KUCHING: Affin Holdings Bhd’s (Affin) proposed acquisition of a stake in Bank Ina Perdana would enable the group to tap into the fast growing financial market in Indonesia.CIMB Investment Bank Bhd (CIMB) in a research report cited that it was optimistic on the proposed acquisition as the Indonesian market offered a huge population of about 240 million and had an under-penetrated financial market, as reflected by its loan to Gross Domestic Product (GDP) of about 35 per cent against 100 per cent for Malaysia.
It noted that the Indonesian market was expected to register strong loan growth of 15 per cent to 20 per cent per year in the next two to three years.
Additionally, it observed that Affin could expand its Islamic banking business and possibly, investment banking in Indonesia if the acquisition went through.

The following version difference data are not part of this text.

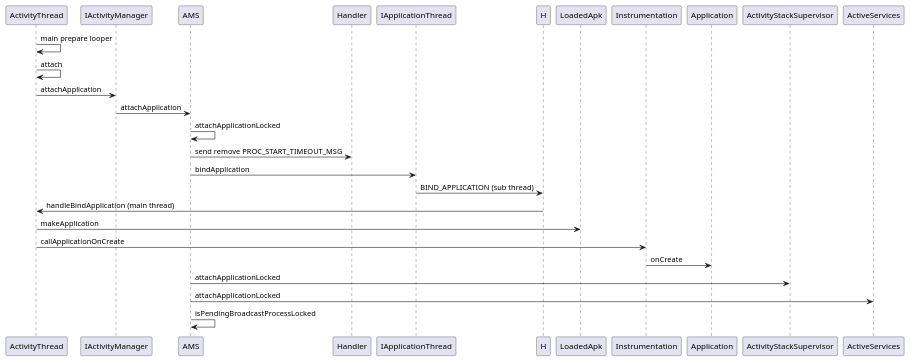
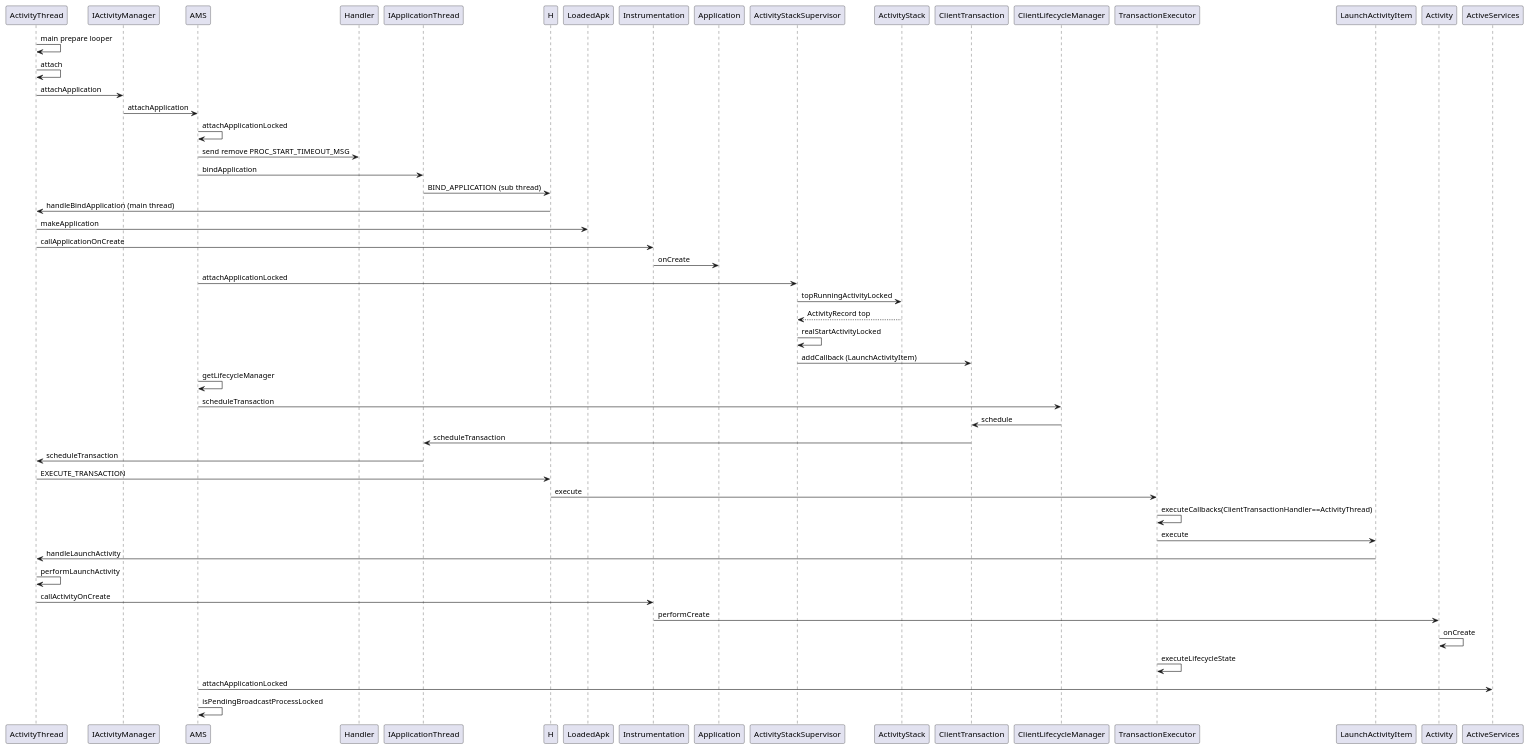
One commit to KentTJ/ImoocRxJavaStudy changed the diagram in docs/startActivity_05_bindAMS_and_talkTogether.puml. Above: the diagram before and after it, drawn with PlantUML.

Commit message:
Activity的启动流程流程图。

```diff
--- a/docs/startActivity_05_bindAMS_and_talkTogether.puml
+++ b/docs/startActivity_05_bindAMS_and_talkTogether.puml
@@ -1,26 +1,49 @@
 @startuml
 ActivityThread -> ActivityThread: main prepare looper
 ActivityThread -> ActivityThread : attach
 ActivityThread -> IActivityManager: attachApplication
 
 IActivityManager -> AMS: attachApplication
 AMS -> AMS: attachApplicationLocked
 AMS -> Handler:send remove PROC_START_TIMEOUT_MSG
 AMS -> IApplicationThread: bindApplication
 IApplicationThread -> H:BIND_APPLICATION (sub thread)
 H -> ActivityThread: handleBindApplication (main thread)
 ActivityThread -> LoadedApk: makeApplication
 ActivityThread -> Instrumentation: callApplicationOnCreate
 Instrumentation -> Application: onCreate
 
 'APP is ok, next do start components'
 'Activity '
 AMS -> ActivityStackSupervisor: attachApplicationLocked
+'focused stack'
+ActivityStackSupervisor -> ActivityStack: topRunningActivityLocked
+ActivityStack --> ActivityStackSupervisor: ActivityRecord top
+ActivityStackSupervisor -> ActivityStackSupervisor: realStartActivityLocked
+ActivityStackSupervisor -> ClientTransaction: addCallback (LaunchActivityItem)
+
+'perform onCreate of Activity'
+AMS -> AMS: getLifecycleManager
+AMS -> ClientLifecycleManager: scheduleTransaction
+ClientLifecycleManager -> ClientTransaction: schedule
+ClientTransaction -> IApplicationThread: scheduleTransaction
+IApplicationThread -> ActivityThread: scheduleTransaction
+ActivityThread -> H: EXECUTE_TRANSACTION
+H -> TransactionExecutor: execute
+TransactionExecutor -> TransactionExecutor: executeCallbacks(ClientTransactionHandler==ActivityThread)
+TransactionExecutor -> LaunchActivityItem: execute
+LaunchActivityItem -> ActivityThread: handleLaunchActivity
+ActivityThread -> ActivityThread: performLaunchActivity
+ActivityThread -> Instrumentation: callActivityOnCreate
+Instrumentation -> Activity: performCreate
+Activity -> Activity: onCreate
+
+TransactionExecutor -> TransactionExecutor:executeLifecycleState
 
 
-
-
+'Service'
 AMS -> ActiveServices: attachApplicationLocked
+'Broadcast'
 AMS -> AMS: isPendingBroadcastProcessLocked
 
 @enduml
```
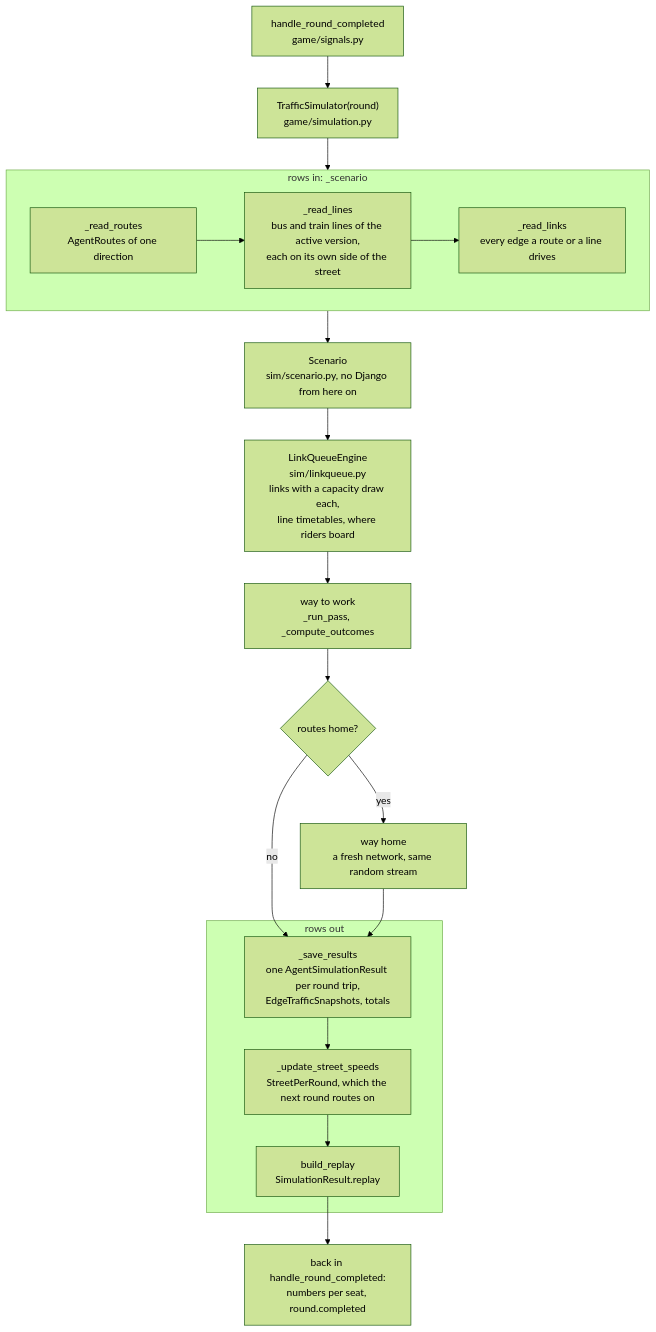
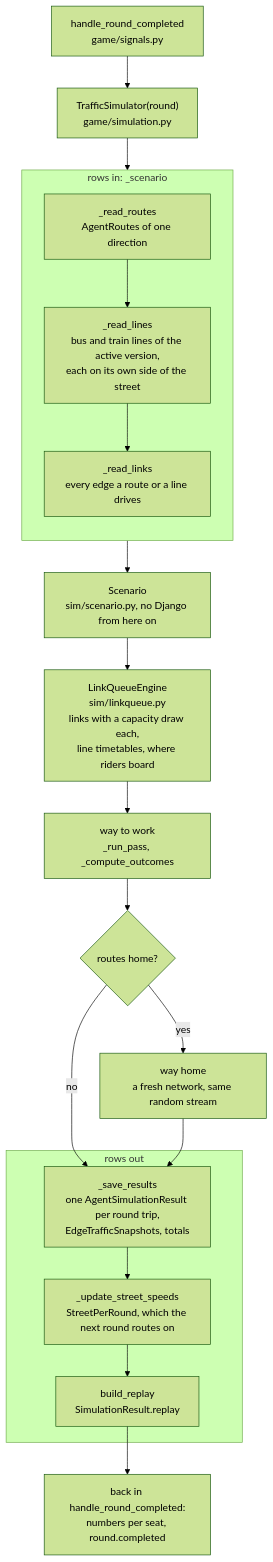
One commit to luke-hirsch/co2mmute changed the seventh of 12 diagrams in docs/en-flowcharts.md. Above: the diagram before and after it, drawn with Mermaid (forest theme). The commit also changed other lines of this file and 16 other files, not shown here.

````diff
--- a/docs/en-flowcharts.md
+++ b/docs/en-flowcharts.md
@@ -270,26 +260,26 @@
 ```mermaid
 flowchart TD
     handler["handle_round_completed<br>game/signals.py"] --> ts["TrafficSimulator(round)<br>game/simulation.py"]
     subgraph rowsIn["rows in: _scenario"]
-        direction LR
+        direction TB
         r1["_read_routes<br>AgentRoutes of one direction"]
         r2["_read_lines<br>bus and train lines of the active version,<br>each on its own side of the street"]
         r3["_read_links<br>every edge a route or a line drives"]
         r1 --> r2 --> r3
     end
     ts --> rowsIn
     rowsIn --> scen["Scenario<br>sim/scenario.py, no Django from here on"]
     scen --> eng["LinkQueueEngine<br>sim/linkqueue.py<br>links with a capacity draw each,<br>line timetables, where riders board"]
     eng --> morning["way to work<br>_run_pass, _compute_outcomes"]
     morning --> hasHome{"routes home?"}
     hasHome -->|"yes"| evening["way home<br>a fresh network, same random stream"]
     hasHome -->|"no"| save
     evening --> save
     subgraph rowsOut["rows out"]
         save["_save_results<br>one AgentSimulationResult per round trip,<br>EdgeTrafficSnapshots, totals"]
         speeds["_update_street_speeds<br>StreetPerRound, which the next round routes on"]
         replay["build_replay<br>SimulationResult.replay"]
     end
     save --> speeds --> replay
     replay --> stats["back in handle_round_completed:<br>numbers per seat, round.completed"]
 ```
````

On the other hand, CIMB cautioned that Affin might take a longer than expected time to extract value from the acquisition due to its lack of experience in running overseas operations.
Further, there was no information being released on Bank Ina Perdana in terms of size, fundamentals, profitability, branch networks and so on.
Interestingly, despite its size as one of the smallest banks in Malaysia and perceived to be lacking of resources for regional expansion, Affin was Malaysia’s fourth largest bank apart from Malayan Banking Bhd (Maybank), CIMB Group Holdings Bhd (CIMB Group) and RHB Capital Bhd (RHB Capital) to venture into the Indonesian market.
Meanwhile, the research firm pointed out that the impact of the proposed acquisition on Affin’s bottomline and earnings per share (EPS) would depend on the valuation of Bank Ina Perdana.
It believed that the pricing would not be cheap judging from the last two deals where Maybank acquired a 97.5 per cent stake in Bank Internasional Indonesia (BII) in 2008 at 4.2 times price to book value and RHB Capital’s proposed purchase of an 80 per cent stake in Bank Mestika at 3.5 times price to book value.
In the meantime, the balance sheet of Affin remained strong as at end of September 2009, CIMB stated that the bank has not issued any hybrid Tier-1 capital and had a subordinated loan of RM300 million.
Likewise, CIMB noted that Affin has the capacity to raise another RM5 billion to RM6 billion non-equity capital to finance the acquisition.
The research firm did not rule out the possibility of Affin financing the acquisition by rights issue as this would sustain the core capital ratio, especially if paid a significant premium over the book value, leading to higher goodwill.
In another development, it was reported that Affin could be acquired by a midsized Malaysian bank as the major shareholder of the potential acquirer was said to be eyeing stakes in Bank of East Asia, which owns 20 per cent of Affin.
CIMB also believed that the potential purchase of a stake in Indonesian bank would make Affin an even more attractive takeover target as the Indonesian operations could offer better long-term growth prospects than the Malaysian operations.
Therefore, the research firm maintained its earnings forecasts and target price of RM3.25 per share for Affin, pegged to a 5 per cent premium to its dividend discount model valuations.
It said the dividend discount model remained intact, including a cost of equity of 14.7 per cent and dividend growth rates of 18.2 per cent for the interim growth phase and 6 per cent for the long-term growth phase.